It also seems that not too many visitors are using the bulk of the methods to efficiently locate information and explore it. It is possible that a number of visits can be categorized as follows: “have a question, type keywords into a search engine, follow a link to Groupprops, get (or not get) an answer, then close.” Nonetheless, it is likely that as people find the site grow in value, they’ll discover more of the many different ways of efficiently navigating the site. As of now, these tools at any rate help search engines get a better idea of how the material on the site is related (not to mention that the tools help me get around the site).

Referring sites

There are very few sites referring to Groupprops, other than websites I own. A couple of websites link to the subject wikis reference guide, which is a central point for subject wikis. There was a sharp positive spike in traffic to the subject wikis reference guide in January when a user posted a link on Reddit.

I might say here that given the current developmental pre-beta status of the subject wikis websites, it is to be expected that not too many external sites would point to it. I hope that with steady improvements, it eventually reaches the point where people find it good enough to link to.

Lessons learned from visitor trends

The first lesson, which is obvious to most webmasters, is that the way people tend to use a website is usually very different from the way one might anticipate their using it. I hadn’t thought that pages on symmetric and dihedral groups would be the most viewed, and I’d expected a larger fraction of the visitors to use the many features I’d built for navigating the site more efficiently.

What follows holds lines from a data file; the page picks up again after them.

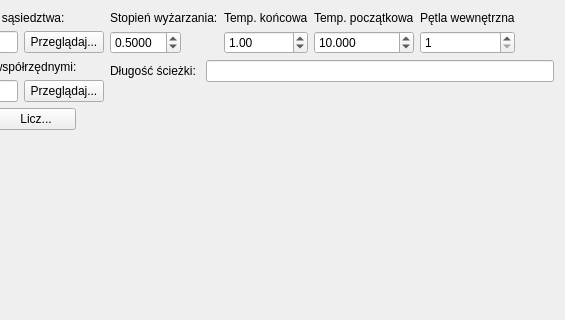
The window that mainwindow.ui (almendar/tsp-sa) describes before a commit, drawn with Qt 5; both pictures show x 101 to 666 and y 0 to 320 of the 666 by 418 pixel window.
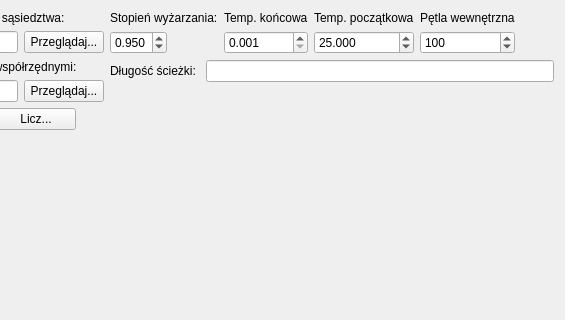
The same window after the commit.

Commit message: * Generating test data script added:generate_matrix.py * TODO.TXT added * mainwindow.ui std values modified * Updated documentation

Diff of the .ui file:
```diff
--- a/mainwindow.ui
+++ b/mainwindow.ui
@@ -145,19 +145,19 @@
              </sizepolicy>
             </property>
             <property name="decimals">
-             <number>4</number>
+             <number>3</number>
             </property>
             <property name="minimum">
-             <double>0.000100000000000</double>
+             <double>0.001000000000000</double>
             </property>
             <property name="maximum">
-             <double>10.000000000000000</double>
+             <double>1.000000000000000</double>
             </property>
             <property name="singleStep">
              <double>0.100000000000000</double>
             </property>
             <property name="value">
-             <double>0.500000000000000</double>
+             <double>0.950000000000000</double>
             </property>
            </widget>
           </item>
@@ -174,11 +174,20 @@
           </item>
           <item>
            <widget class="QDoubleSpinBox" name="doubleSpinBox_3">
+            <property name="decimals">
+             <number>3</number>
+            </property>
+            <property name="minimum">
+             <double>0.001000000000000</double>
+            </property>
+            <property name="maximum">
+             <double>1.000000000000000</double>
+            </property>
             <property name="singleStep">
              <double>0.250000000000000</double>
             </property>
             <property name="value">
-             <double>1.000000000000000</double>
+             <double>0.001000000000000</double>
             </property>
            </widget>
           </item>
@@ -205,7 +214,7 @@
              <double>100.000000000000000</double>
             </property>
             <property name="value">
-             <double>10.000000000000000</double>
+             <double>25.000000000000000</double>
             </property>
            </widget>
           </item>
@@ -231,6 +240,9 @@
             <property name="maximum">
              <double>10000.000000000000000</double>
             </property>
+            <property name="value">
+             <double>100.000000000000000</double>
+            </property>
            </widget>
           </item>
          </layout>
```
Left out of the diff: 4 changed lines with no effect on the pictures. The commit also changes 4 other files.
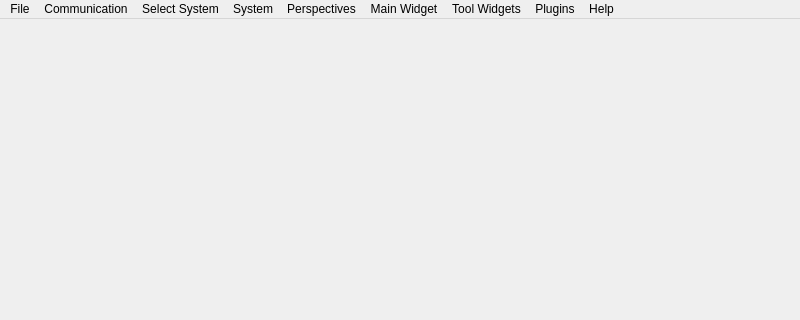
Old version of the form src/ui/MainWindow.ui in the repository mpaperno/qgroundcontrol_aq; both pictures show x 0 to 800 and y 0 to 320 of the 800 by 500 pixel window.
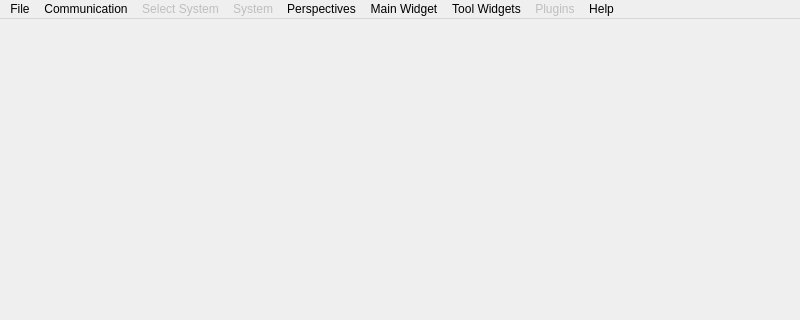
New version of the form. Icons and pictures are not drawn.

The edit to the form file:
```diff
--- a/src/ui/MainWindow.ui
+++ b/src/ui/MainWindow.ui
@@ -51,7 +51,7 @@
      <x>0</x>
      <y>0</y>
      <width>800</width>
-     <height>21</height>
+     <height>22</height>
     </rect>
    </property>
    <widget class="QMenu" name="menuMGround">
@@ -84,7 +84,7 @@
    </widget>
    <widget class="QMenu" name="menuConnected_Systems">
     <property name="enabled">
-     <bool>true</bool>
+     <bool>false</bool>
     </property>
     <property name="title">
      <string>Select System</string>
@@ -92,7 +92,7 @@
    </widget>
    <widget class="QMenu" name="menuUnmanned_System">
     <property name="enabled">
-     <bool>true</bool>
+     <bool>false</bool>
     </property>
     <property name="title">
      <string>System</string>
@@ -142,6 +142,9 @@
     </property>
    </widget>
    <widget class="QMenu" name="menuPlugins">
+    <property name="enabled">
+     <bool>false</bool>
+    </property>
     <property name="title">
      <string>Plugins</string>
     </property>
```
Left out of the diff: 110 changed lines with no effect on the pictures.
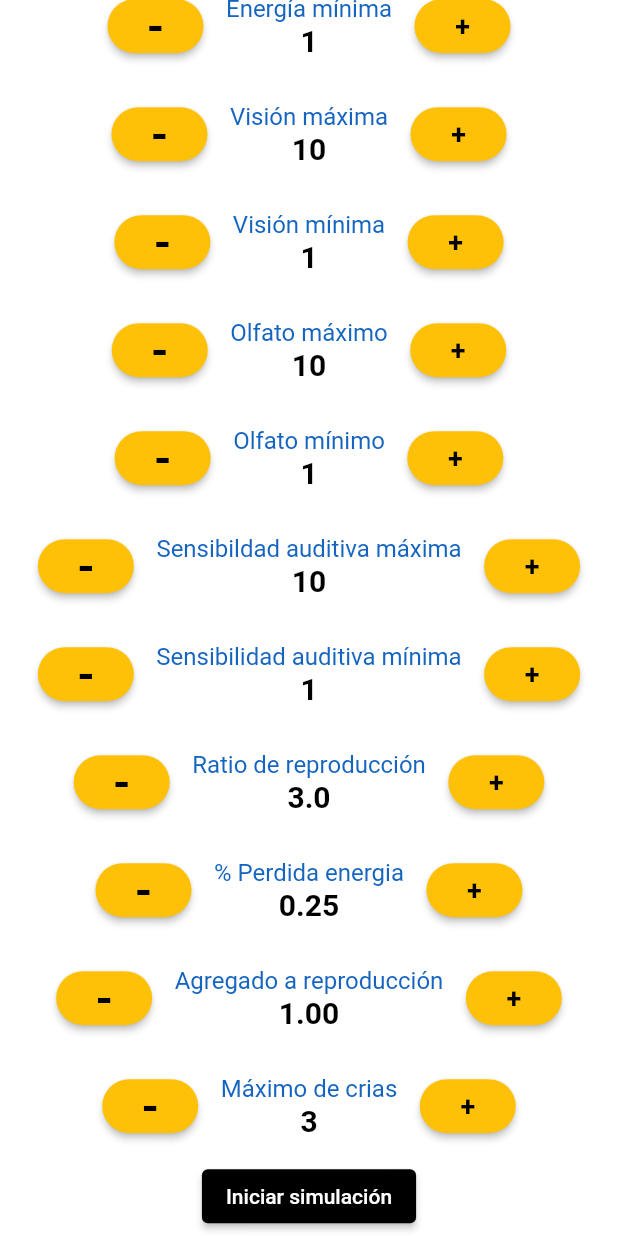
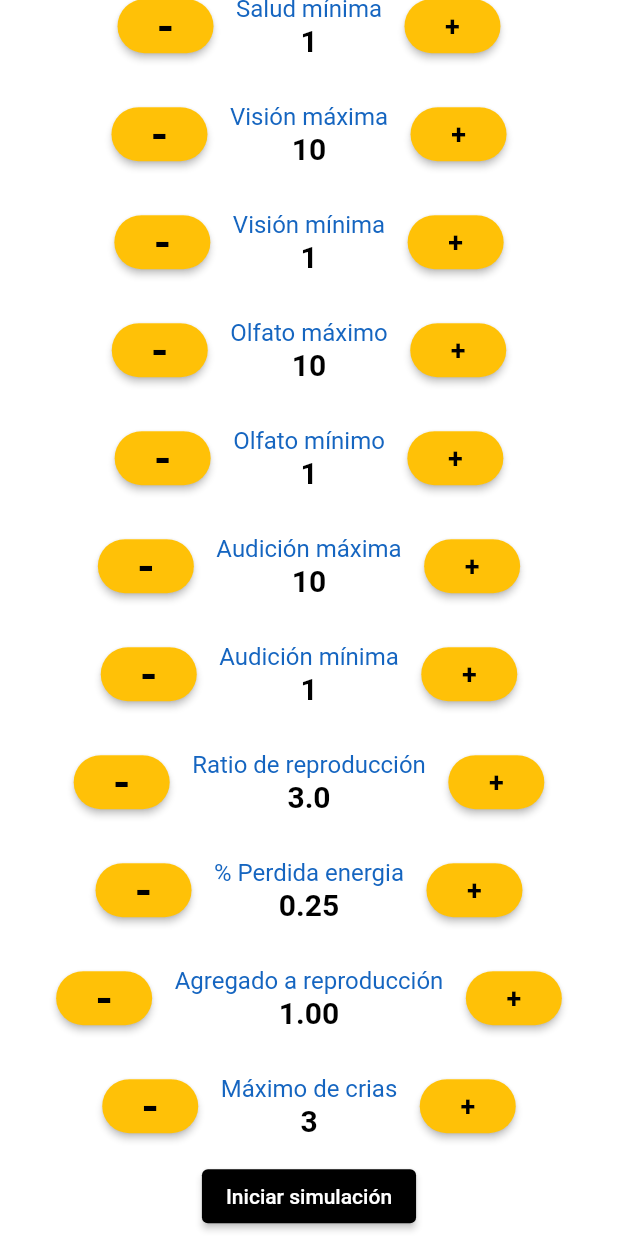
Before and after one commit to RobertoGamaliel/simulacion-caza, a Flutter app: the screen it shows after launch, scrolled down 1616 dp, on a phone screen of 412 x 824 dp. Run offline on Flutter 3.47's test engine with Material 2 defaults, Android fonts, the phone set to English and light mode, and no system bars; our stand-ins replace google_fonts.

Commit message:
Agregado parte del menu inicial de la simulación

```diff
--- a/lib/main.dart
+++ b/lib/main.dart
@@ -468,7 +468,7 @@ class _MyHomePageState extends State<MyHomePage> {
                     }
                   })),
               indicator(
-                  title: "Energía máxima",
+                  title: "Salud máxima",
                   counter: Environment.ua.hunterA.maxHealth.round()),
               plusButton(() => setState(() {
                     if (Environment.ua.hunterA.maxHealth < 10) {
@@ -488,7 +488,7 @@ class _MyHomePageState extends State<MyHomePage> {
                     }
                   })),
               indicator(
-                  title: "Energía mínima",
+                  title: "Salud mínima",
                   counter: Environment.ua.hunterA.minHealth.round()),
               plusButton(() => setState(() {
                     if (Environment.ua.hunterA.minHealth <
@@ -597,7 +597,7 @@ class _MyHomePageState extends State<MyHomePage> {
                     }
                   })),
               indicator(
-                  title: "Sensibildad auditiva máxima",
+                  title: "Audición máxima",
                   counter: Environment.ua.hunterA.maxHearing),
               plusButton(() => setState(() {
                     if (Environment.ua.hunterA.maxHearing < 10) {
@@ -617,7 +617,7 @@ class _MyHomePageState extends State<MyHomePage> {
                     }
                   })),
               indicator(
-                  title: "Sensibilidad auditiva mínima",
+                  title: "Audición mínima",
                   counter: Environment.ua.hunterA.minHearing),
               plusButton(() => setState(() {
                     if (Environment.ua.hunterA.minHearing <
```
Also changed, not shown: lib/Models/Predator.dart (+10 -6 lines).
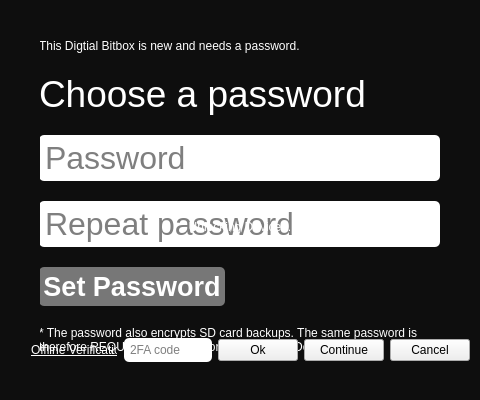
Old version of the form src/qt/ui/modalview.ui in the repository jonasschnelli/dbb-app.
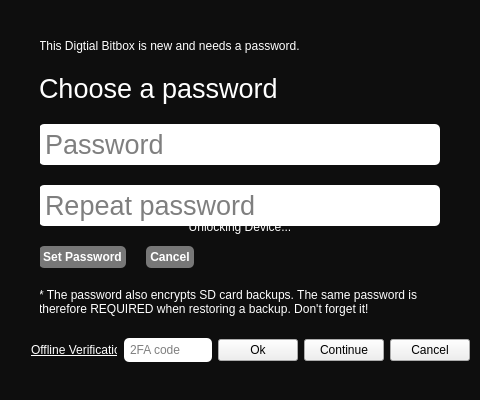
New version of the form. Custom widgets are drawn as their Qt base class.

Commit message: Add cancle button set set password screen, overhaul font size

Diff of the .ui file:
```diff
--- a/src/qt/ui/modalview.ui
+++ b/src/qt/ui/modalview.ui
@@ -116,7 +116,7 @@
       <widget class="QLabel" name="setPasswordTitle">
        <property name="font">
         <font>
-         <pointsize>28</pointsize>
+         <pointsize>20</pointsize>
         </font>
        </property>
        <property name="styleSheet">
@@ -132,7 +132,7 @@
       <widget class="QLineEdit" name="setPassword0">
        <property name="font">
         <font>
-         <pointsize>24</pointsize>
+         <pointsize>20</pointsize>
         </font>
        </property>
        <property name="styleSheet">
@@ -153,7 +153,7 @@
       <widget class="QLineEdit" name="setPassword1">
        <property name="font">
         <font>
-         <pointsize>24</pointsize>
+         <pointsize>20</pointsize>
         </font>
        </property>
        <property name="styleSheet">
@@ -188,7 +188,6 @@
          </property>
          <property name="font">
           <font>
-           <pointsize>20</pointsize>
            <weight>75</weight>
            <bold>true</bold>
           </font>
@@ -208,6 +207,36 @@
          </property>
         </widget>
        </item>
+       <item>
+        <widget class="QPushButton" name="cancelSetPassword">
+         <property name="sizePolicy">
+          <sizepolicy hsizetype="Fixed" vsizetype="Minimum">
+           <horstretch>0</horstretch>
+           <verstretch>0</verstretch>
+          </sizepolicy>
+         </property>
+         <property name="font">
+          <font>
+           <weight>75</weight>
+           <bold>true</bold>
+          </font>
+         </property>
+         <property name="styleSheet">
+          <string notr="true">background:#777777;
+                       color:white;
+                       border:0px;
+                       border-radius: 5px;
+                       padding:4px;
+</string>
+         </property>
+         <property name="text">
+          <string>Cancel</string>
+         </property>
+         <property name="flat">
+          <bool>false</bool>
+         </property>
+        </widget>
+       </item>
        <item>
         <widget class="QLabel" name="passwordWarning">
          <property name="styleSheet">
```
The commit also changes 2 other files.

The second lesson I learned is about my own personal goals here. To some extent, I realized that the goal of subject wikis isn’t merely to cater to what users want. User feedback is useful — the fact that people are keen to learn more about specific groups indicates that adding more pages on such groups would answer the unspoken needs of many. This is something I plan to pursue. On the other hand, I have no intentions of re-engineering the website to put excessive focus on particular groups. That’s because to me, the group properties wiki is also an expression of the way that I (and in many cases, other researchers, though there are some organizational aspects that cater to my idiosyncrasies) look at the subject. Here, specific groups are extremely important, but there are a number of general concepts and ideas that are also important. The goal of putting this up in the form of a wiki is to give people a chance to play with the way the subject is structured.